Amazing would be my answer.

This car has amazing amounts of power that is direct and linear and keeps building and building. The AWD system gives you the feel of a rear wheel drive car, which is what someone who wants a sporty luxury car wants, while giving you the added ability to carve corners better and stay shiny side up in inclement weather. This vehicle may have 8 gears, but I never, ever, felt the transmission shift gears once. And if you really want some fun, put it into sport mode and hang on. You’ll hear more engine noise when compared to the normal setting, but you also get more aggressive shifting and tighter handling. Let me focus on handling for a moment. There is minimal body roll, the steering is well weighted and has a “point and shoot” feel to it, and you can feel the road perfectly. In fact, compared to the BMW 535i that I drove, the Genesis has much, much better road feel. If you want a great driving experience, this is the car for you. Braking feel is very modular in nature which is something that drivers will love.
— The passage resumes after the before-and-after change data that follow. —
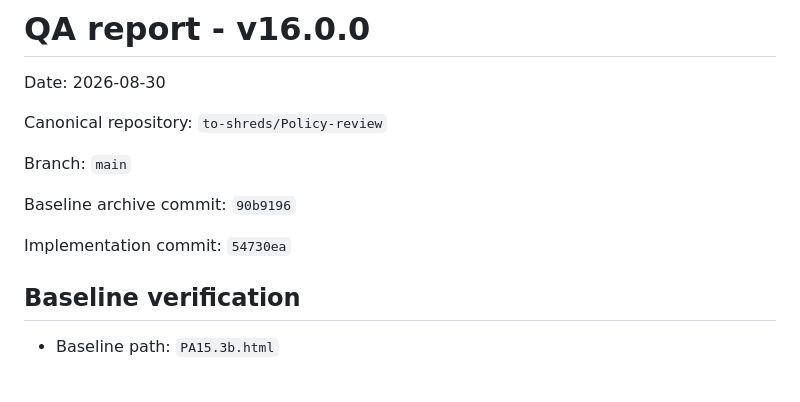
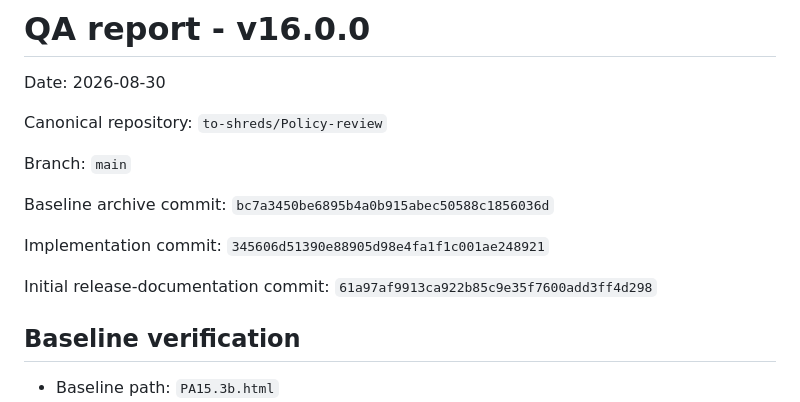
Before and after one commit to jonathanjablon-stack/Policy-review, a Markdown page: docs/QA_REPORT.md, the part around the change. Drawn GitHub-style; blank space fills up the shorter version.

Commit message:
Correct GitHub release commit references

```diff
--- a/docs/QA_REPORT.md
+++ b/docs/QA_REPORT.md
@@ -6,9 +6,11 @@ Canonical repository: `to-shreds/Policy-review`
 
 Branch: `main`
 
-Baseline archive commit: `90b9196`
+Baseline archive commit: `bc7a3450be6895b4a0b915abec50588c1856036d`
 
-Implementation commit: `54730ea`
+Implementation commit: `345606d51390e88905d98e4fa1f1c001ae248921`
+
+Initial release-documentation commit: `61a97af9913ca922b85c9e35f7600add3ff4d298`
 
 ## Baseline verification
 
```
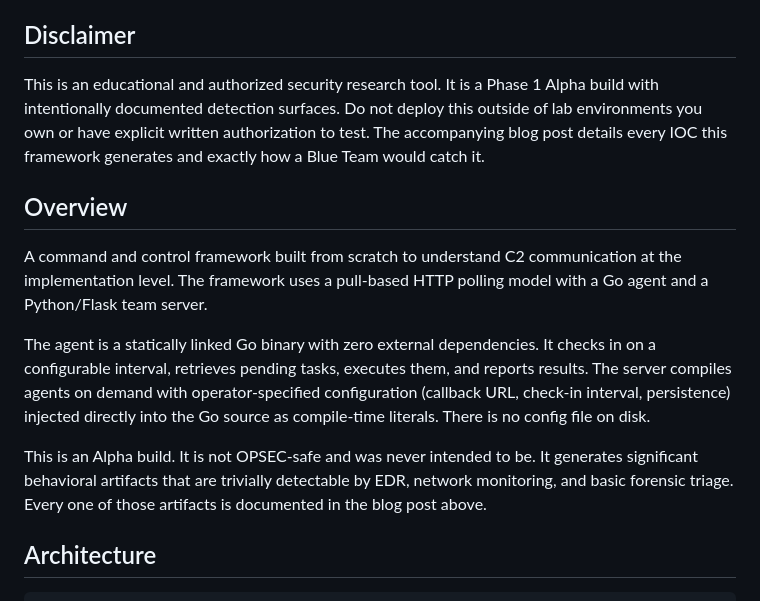
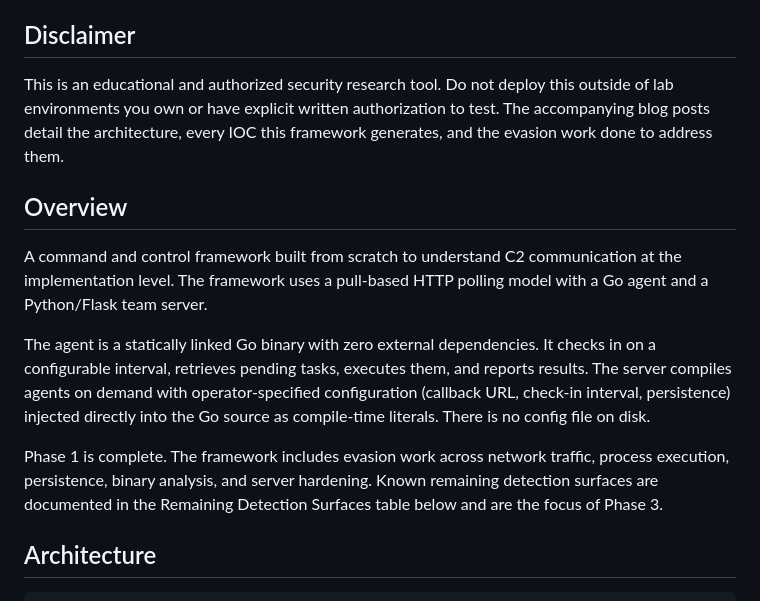
Before and after one commit to hassan-hamadi/C2-Project, a Markdown page: README.md, the part around the change. Rendered like a GitHub page.

Commit message:
last update README.md (for now)

```diff
--- a/README.md
+++ b/README.md
@@ -4,7 +4,7 @@
 
 ## Disclaimer
 
-This is an educational and authorized security research tool. It is a Phase 1 Alpha build with intentionally documented detection surfaces. Do not deploy this outside of lab environments you own or have explicit written authorization to test. The accompanying blog post details every IOC this framework generates and exactly how a Blue Team would catch it.
+This is an educational and authorized security research tool. Do not deploy this outside of lab environments you own or have explicit written authorization to test. The accompanying blog posts detail the architecture, every IOC this framework generates, and the evasion work done to address them.
 
 ## Overview
 
@@ -12,7 +12,7 @@ A command and control framework built from scratch to understand C2 communicatio
 
 The agent is a statically linked Go binary with zero external dependencies. It checks in on a configurable interval, retrieves pending tasks, executes them, and reports results. The server compiles agents on demand with operator-specified configuration (callback URL, check-in interval, persistence) injected directly into the Go source as compile-time literals. There is no config file on disk.
 
-This is an Alpha build. It is not OPSEC-safe and was never intended to be. It generates significant behavioral artifacts that are trivially detectable by EDR, network monitoring, and basic forensic triage. Every one of those artifacts is documented in the blog post above.
+Phase 1 is complete. The framework includes evasion work across network traffic, process execution, persistence, binary analysis, and server hardening. Known remaining detection surfaces are documented in the Remaining Detection Surfaces table below and are the focus of Phase 3.
 
 ## Architecture
 
```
One other thing. This car is quiet. There is a minimal amount of road noise, and if you put your foot down you can hear the engine. But other than that, the Genesis is bank vault quiet. That leads me to the interior:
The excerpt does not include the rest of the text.